- **Revision comparison data**
= Beginning of Section =
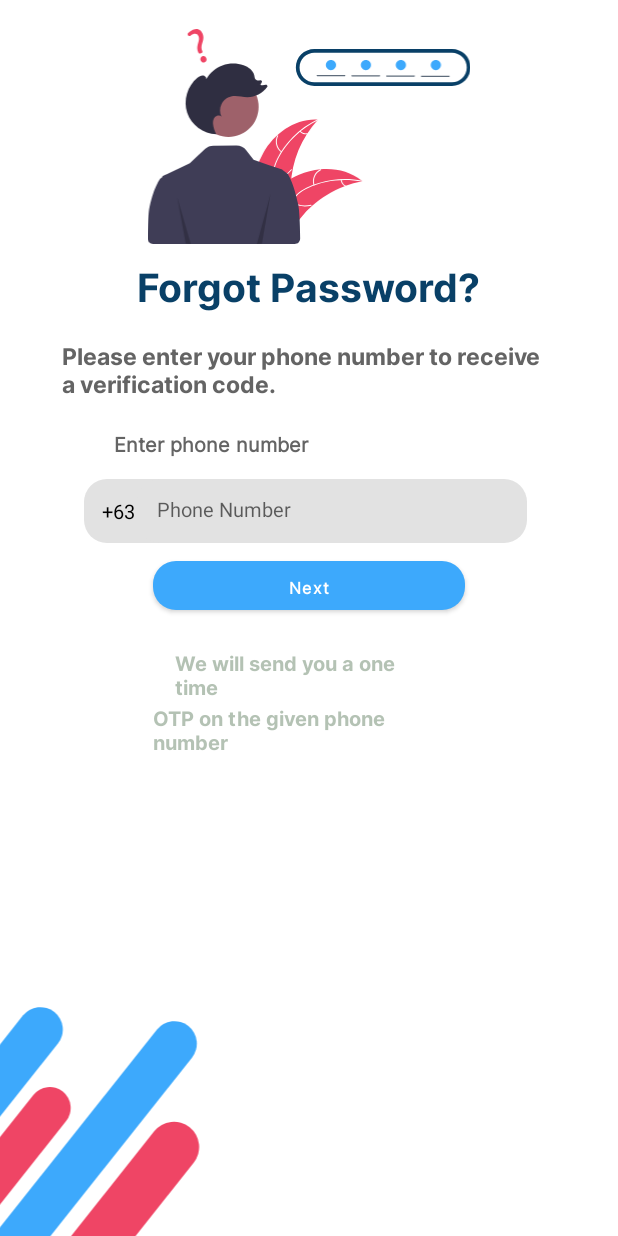
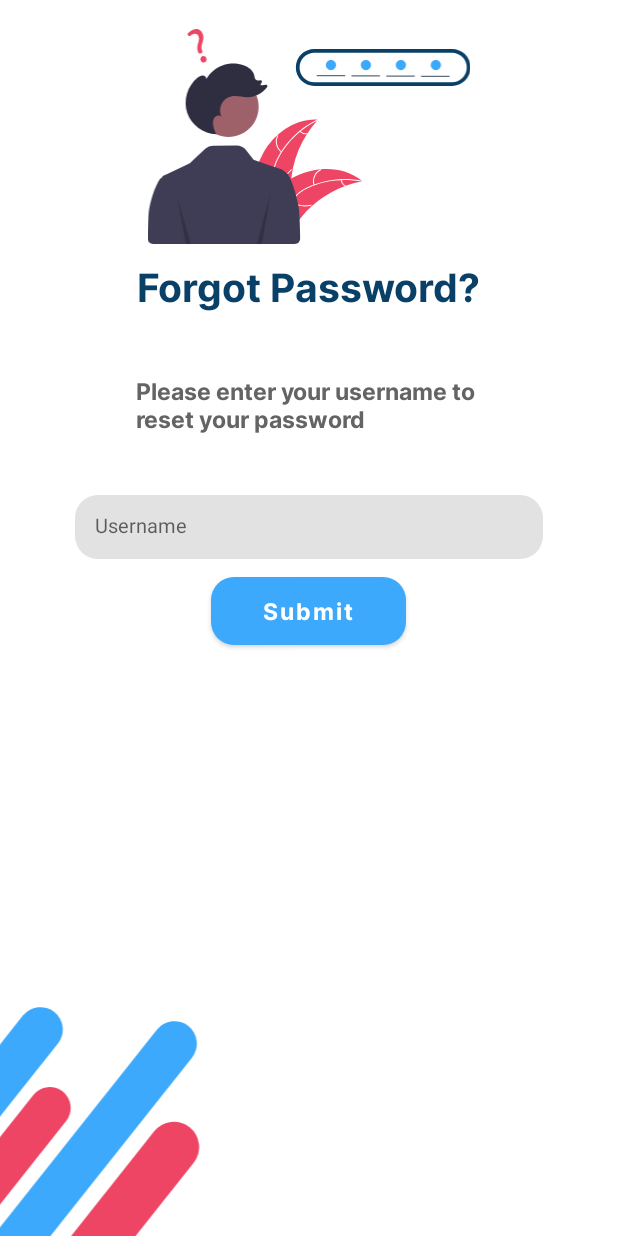
Before and after one commit to Juwlss/E-Palit, an Android app: the forgotPass screen opened directly, with no data from a screen before it, on a phone screen of 412 x 824 dp. Run offline under Robolectric (Android 15) with nearby library versions, the phone set to English and light mode, and no system bars; our stand-ins replace Firebase (no records; nobody signed in at launch, a user with empty details on screens opened directly), sdp/ssp sizes.

Commit message:
forgot password with email

```diff
--- a/app/src/main/java/com/example/barter10/ForgotPassword/forgotPass.java
+++ b/app/src/main/java/com/example/barter10/ForgotPassword/forgotPass.java
@@ -4,6 +4,7 @@ import androidx.appcompat.app.AppCompatActivity;
 
 import android.content.Intent;
 import android.os.Bundle;
+import android.text.TextUtils;
 import android.view.View;
 import android.widget.Button;
 import android.widget.EditText;
@@ -11,11 +12,16 @@ import android.widget.ProgressBar;
 import android.widget.Toast;
 
 import com.example.barter10.R;
+import com.example.barter10.SignInSignUp.MainActivity;
+import com.google.android.gms.tasks.OnFailureListener;
+import com.google.android.gms.tasks.OnSuccessListener;
 import com.google.firebase.FirebaseException;
+import com.google.firebase.auth.FirebaseAuth;
 import com.google.firebase.auth.PhoneAuthCredential;
 import com.google.firebase.auth.PhoneAuthProvider;
 import com.google.firebase.database.DataSnapshot;
 import com.google.firebase.database.DatabaseError;
+import com.google.firebase.database.DatabaseReference;
 import com.google.firebase.database.FirebaseDatabase;
 import com.google.firebase.database.Query;
 import com.google.firebase.database.ValueEventListener;
@@ -23,75 +29,63 @@ import com.google.firebase.database.ValueEventListener;
 import java.util.concurrent.TimeUnit;
 
 public class forgotPass extends AppCompatActivity {
-    private EditText inputmobile;
-    private Button buttonotp;
-    private ProgressBar progressBar;
+    private EditText et_email,et_username;
+    private Button submit;
+    private FirebaseAuth firebaseAuth;
+    private FirebaseDatabase firebaseDatabase;
+    private String email;
 
     @Override
     protected void onCreate(Bundle savedInstanceState) {
         super.onCreate(savedInstanceState);
         setContentView(R.layout.activity_forgotpassword);
 
-        inputmobile = (EditText) findViewById(R.id.edit_phone);
-        buttonotp = (Button) findViewById(R.id.btn_forgotpassword);
-        progressBar = (ProgressBar) findViewById(R.id.prgbar);
+//        et_email = (EditText) findViewById(R.id.email_reset);
+        et_username= findViewById(R.id.username_reset);
+        submit = (Button) findViewById(R.id.btn_forgotpassword);
+        firebaseDatabase = FirebaseDatabase.getInstance();
+        firebaseAuth = FirebaseAuth.getInstance();
 
-        buttonotp.setOnClickListener(new View.OnClickListener() {
+        submit.setOnClickListener(new View.OnClickListener() {
             @Override
             public void onClick(View view) {
-                String number = inputmobile.getText().toString().trim();
-                final String comnumber = "" + number;
 
-                Query checkuser = FirebaseDatabase.getInstance().getReference("users").orderByChild("userPhone").equalTo(comnumber);
-                checkuser.addListenerForSingleValueEvent(new ValueEventListener() {
+
+                DatabaseReference databaseReference = firebaseDatabase.getReference("users");
+                databaseReference.addValueEventListener(new ValueEventListener() {
                     @Override
-                    public void onDataChange(@NonNull DataSnapshot datasnapshot) {
-                        if(datasnapshot.exists()){
-                            inputmobile.setError(null);
-                            progressBar.setVisibility(View.GONE);
-                            progressBar.setVisibility(View.VISIBLE);
-                            buttonotp.setVisibility(View.INVISIBLE);
+                    public void onDataChange(@NonNull DataSnapshot snapshot) {
 
-                            PhoneAuthProvider.getInstance().verifyPhoneNumber(
-                                    "+63" + inputmobile.getText().toString(),
-                                    60,
-                                    TimeUnit.SECONDS,
-                                    forgotPass.this,
-                                    new PhoneAuthProvider.OnVerificationStateChangedCallbacks(){
+                        for (DataSnapshot dataSnapshot : snapshot.getChildren()){
 
-                                        @Override
-                                        public void onVerificationCompleted(@NonNull PhoneAuthCredential phoneAuthCredential){
-                                            progressBar.setVisibility(View.GONE);
-                                            buttonotp.setVisibility(View.VISIBLE);
-                                        }
-                                        @Override
-                                        public void onVerificationFailed(@NonNull FirebaseException e){
-                                            progressBar.setVisibility(View.GONE);
-                                            buttonotp.setVisibility(View.VISIBLE);
-                                            Toast.makeText(forgotPass.this,e.getMessage(),Toast.LENGTH_SHORT).show();
+                            if (dataSnapshot.child("username").getValue().toString().equals(et_username.getText().toString().trim())){
 
-                                        }
+                                email = dataSnapshot.child("email").getValue().toString().trim();
 
-                                        @Override
-                                        public void onCodeSent(@NonNull String verification, @NonNull PhoneAuthProvider.ForceResendingToken forceResendingToken){
-                                            super.onCodeSent(verification, forceResendingToken);
-                                            progressBar.setVisibility(View.GONE);
-                                            buttonotp.setVisibility(View.VISIBLE);
-                                            Intent intent = new Intent(getApplicationContext(), otp.class);
-                                            intent.putExtra("mobile", inputmobile.getText().toString());
-                                            intent.putExtra("verificationid", verification);
-                                            startActivity(intent);
 
-                                        }
+                                Toast.makeText(forgotPass.this, email, Toast.LENGTH_SHORT).show();
 
+                                firebaseAuth.sendPasswordResetEmail(email).addOnSuccessListener(new OnSuccessListener<Void>() {
+                                    @Override
+                                    public void onSuccess(Void unused) {
+                                        startActivity(new Intent(forgotPass.this, MainActivity.class));
+                                        Toast.makeText(forgotPass.this, "Email sent", Toast.LENGTH_SHORT).show();
                                     }
-                            );
-                        }else{
-                            progressBar.setVisibility(View.GONE);
-                            inputmobile.setError("No user exist");
-                            inputmobile.requestFocus();
+                                }).addOnFailureListener(new OnFailureListener() {
+                                    @Override
+                                    public void onFailure(@NonNull Exception e) {
+                                        Toast.makeText(forgotPass.this, "Email not sent " +e.getMessage(), Toast.LENGTH_SHORT).show();
+                                    }
+                                });
+
+
+
+
+
+
+                            }
+
                         }
-
                     }
 
                     @Override
@@ -99,10 +93,6 @@ public class forgotPass extends AppCompatActivity {
 
                     }
                 });
-                if(inputmobile.getText().toString().trim().isEmpty()){
-                    Toast.makeText(forgotPass.this,"Enter Phone Number",Toast.LENGTH_SHORT).show();
-                    return;
-                }
 
 
 
@@ -111,4 +101,5 @@ public class forgotPass extends AppCompatActivity {
 
 
     }
+
 }
--- a/app/src/main/res/layout/activity_forgotpassword.xml
+++ b/app/src/main/res/layout/activity_forgotpassword.xml
@@ -31,78 +31,49 @@
 
     <TextView
         android:id="@+id/lbl_description"
-        android:layout_width="@dimen/_253sdp"
+        android:layout_width="wrap_content"
         android:layout_height="wrap_content"
         android:layout_below="@+id/lbl_forgotpassword"
-        android:layout_centerHorizontal="true"
-        android:layout_marginTop="16dp"
-        android:layout_marginEnd="60dp"
+        android:layout_centerInParent="true"
+        android:layout_marginTop="@dimen/_30sdp"
         android:fontFamily="@font/interbold"
-        android:text="Please enter your phone number to receive a verification code."
+        android:text="Please enter your username to \nreset your password"
         android:textColor="#646464"
         android:textSize="@dimen/_12sdp"
         android:textStyle="bold" />
 
-    <TextView
-        android:id="@+id/lbl_email"
-        android:layout_width="@dimen/_200sdp"
-        android:layout_height="wrap_content"
-        android:layout_below="@id/lbl_description"
-        android:layout_centerHorizontal="true"
-        android:layout_marginStart="@dimen/_50sdp"
-        android:layout_marginTop="19dp"
-        android:fontFamily="@font/inter"
-        android:text="Enter phone number"
-        android:textColor="#646464"
-        android:textSize="@dimen/_10sdp"
-        android:textStyle="bold" />
-
-    <TextView
-        android:id="@+id/edit_ctr"
-        android:layout_width="@dimen/_50sdp"
+    <EditText
+        android:id="@+id/username_reset"
+        android:layout_width="@dimen/_240sdp"
         android:layout_height="@dimen/_33sdp"
-        android:layout_below="@+id/lbl_email"
-        android:layout_marginLeft="@dimen/_43sdp"
-        android:layout_marginTop="@dimen/_10sdp"
-        android:layout_marginRight="@dimen/_15sdp"
+        android:layout_below="@+id/lbl_description"
+        android:layout_centerInParent="true"
+        android:layout_marginTop="@dimen/_30sdp"
         android:background="@drawable/edit_text_border"
-        android:padding="@dimen/_9sdp"
-        android:text="+63"
-        android:textColor="#000000"
-        android:textSize="@dimen/_10ssp" />
-
-    <EditText
-        android:id="@+id/edit_phone"
-        android:layout_width="@dimen/_200sdp"
-        android:layout_height="@dimen/_33sdp"
-        android:layout_below="@+id/lbl_email"
-        android:layout_marginLeft="@dimen/_70sdp"
-        android:layout_marginTop="@dimen/_10sdp"
-        android:layout_marginRight="@dimen/_15sdp"
-        android:background="@drawable/edit_text_border"
-        android:hint="Phone Number"
-        android:inputType="number"
+        android:hint="Username"
+        android:inputType="text"
         android:padding="@dimen/_10sdp"
         android:textSize="@dimen/_10ssp" />
 
 
 
+
+
     <Button
         android:id="@+id/btn_forgotpassword"
-        android:layout_width="@dimen/_160sdp"
-        android:layout_height="@dimen/_25sdp"
-        android:layout_below="@id/edit_phone"
+        android:layout_width="@dimen/_100sdp"
+        android:layout_height="@dimen/_35sdp"
+        android:layout_below="@id/username_reset"
         android:layout_centerInParent="true"
         android:layout_marginLeft="@dimen/_50sdp"
         android:layout_marginTop="12dp"
-        android:layout_marginRight="@dimen/_50sdp"
         android:background="@drawable/btn_border"
-        android:fontFamily="@font/inter"
-        android:text="Next"
+        android:fontFamily="@font/interbold"
+        android:text="Submit"
         android:textAllCaps="false"
         android:textColor="@color/white"
         android:textFontWeight="700"
-        android:textSize="@dimen/_8ssp"
+        android:textSize="@dimen/_12ssp"
         android:textStyle="bold"
         app:backgroundTint="@null" />
 
@@ -115,45 +86,20 @@
         android:layout_marginBottom="-10dp"
         app:srcCompat="@drawable/ic_group_26" />
 
-    <TextView
-        android:id="@+id/des"
-        android:layout_width="@dimen/_137sdp"
-        android:layout_height="wrap_content"
-        android:layout_below="@id/btn_forgotpassword"
-        android:layout_centerHorizontal="true"
-        android:layout_marginTop="@dimen/_20sdp"
-        android:layout_marginEnd="@dimen/_40sdp"
-        android:fontFamily="@font/interbold"
-        android:text="We will send you a one time"
-        android:textColor="#6464"
-        android:textSize="@dimen/_10sdp" />
-
-    <TextView
-        android:id="@+id/dest"
-        android:layout_width="@dimen/_160sdp"
-        android:layout_height="wrap_content"
-        android:layout_below="@id/des"
-        android:layout_centerHorizontal="true"
-        android:layout_marginTop="@dimen/_1sdp"
-        android:layout_marginEnd="@dimen/_40sdp"
-        android:fontFamily="@font/interbold"
-        android:text="OTP on the given phone number"
-        android:textColor="#6464"
-        android:textSize="@dimen/_10sdp" />
 
     <TextView
         android:id="@+id/txtviw"
         android:layout_width="wrap_content"
         android:layout_height="wrap_content"
         android:layout_centerHorizontal="true"
-        android:layout_below="@id/dest"
+        android:layout_below="@id/btn_forgotpassword"
         android:layout_marginTop="@dimen/_30sdp"/>
 
     <ProgressBar
         android:id="@+id/prgbar"
         android:layout_width="wrap_content"
         android:layout_height="wrap_content"
-        android:layout_below="@id/dest"
+        android:layout_below="@id/btn_forgotpassword"
         android:layout_centerHorizontal="true"
         android:layout_marginTop="@dimen/_40sdp"
         android:visibility="invisible"
--- a/app/src/main/res/layout/activity_signup_new.xml
+++ b/app/src/main/res/layout/activity_signup_new.xml
@@ -36,7 +36,7 @@
             android:textStyle="bold" />
 
         <EditText
-            android:id="@+id/txtFullName"
+            android:id="@+id/txtEmail"
             android:layout_width="@dimen/_200sdp"
             android:layout_height="@dimen/_25sdp"
             android:layout_below="@id/signup_textView"
@@ -48,7 +48,7 @@
             android:background="@drawable/edittext_ui"
             android:ems="10"
             android:fontFamily="@font/inter"
-            android:hint="Fullname"
+            android:hint="Email"
             android:inputType="textPersonName"
             android:paddingLeft="@dimen/_15sdp"
             android:textSize="@dimen/_10ssp" />
@@ -58,7 +58,7 @@
             android:id="@+id/txtName"
             android:layout_width="@dimen/_200sdp"
             android:layout_height="@dimen/_25sdp"
-            android:layout_below="@id/txtFullName"
+            android:layout_below="@id/txtEmail"
             android:layout_centerInParent="true"
             android:layout_marginTop="@dimen/_5sdp"
             android:background="@drawable/edittext_ui"
```
Also changed, not shown: app/src/main/java/com/example/barter10/FinishPostFragment.java (+3 -7 lines), app/src/main/java/com/example/barter10/Model/User.java (+8 -16 lines), app/src/main/java/com/example/barter10/SignInSignUp/MainActivity.java (+21 -1 lines), app/src/main/java/com/example/barter10/SignInSignUp/signUp.java (+6 -6 lines), app/src/main/java/com/example/barter10/signupotp.java (+3 -4 lines), 441 other files.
= End of Section =
- **Activity**
In the entries above, identify every line with the string "interbold".

- **Reply to the exercise**
         android:fontFamily="@font/interbold"
+        android:fontFamily="@font/interbold"
-        android:fontFamily="@font/interbold"
-        android:fontFamily="@font/interbold"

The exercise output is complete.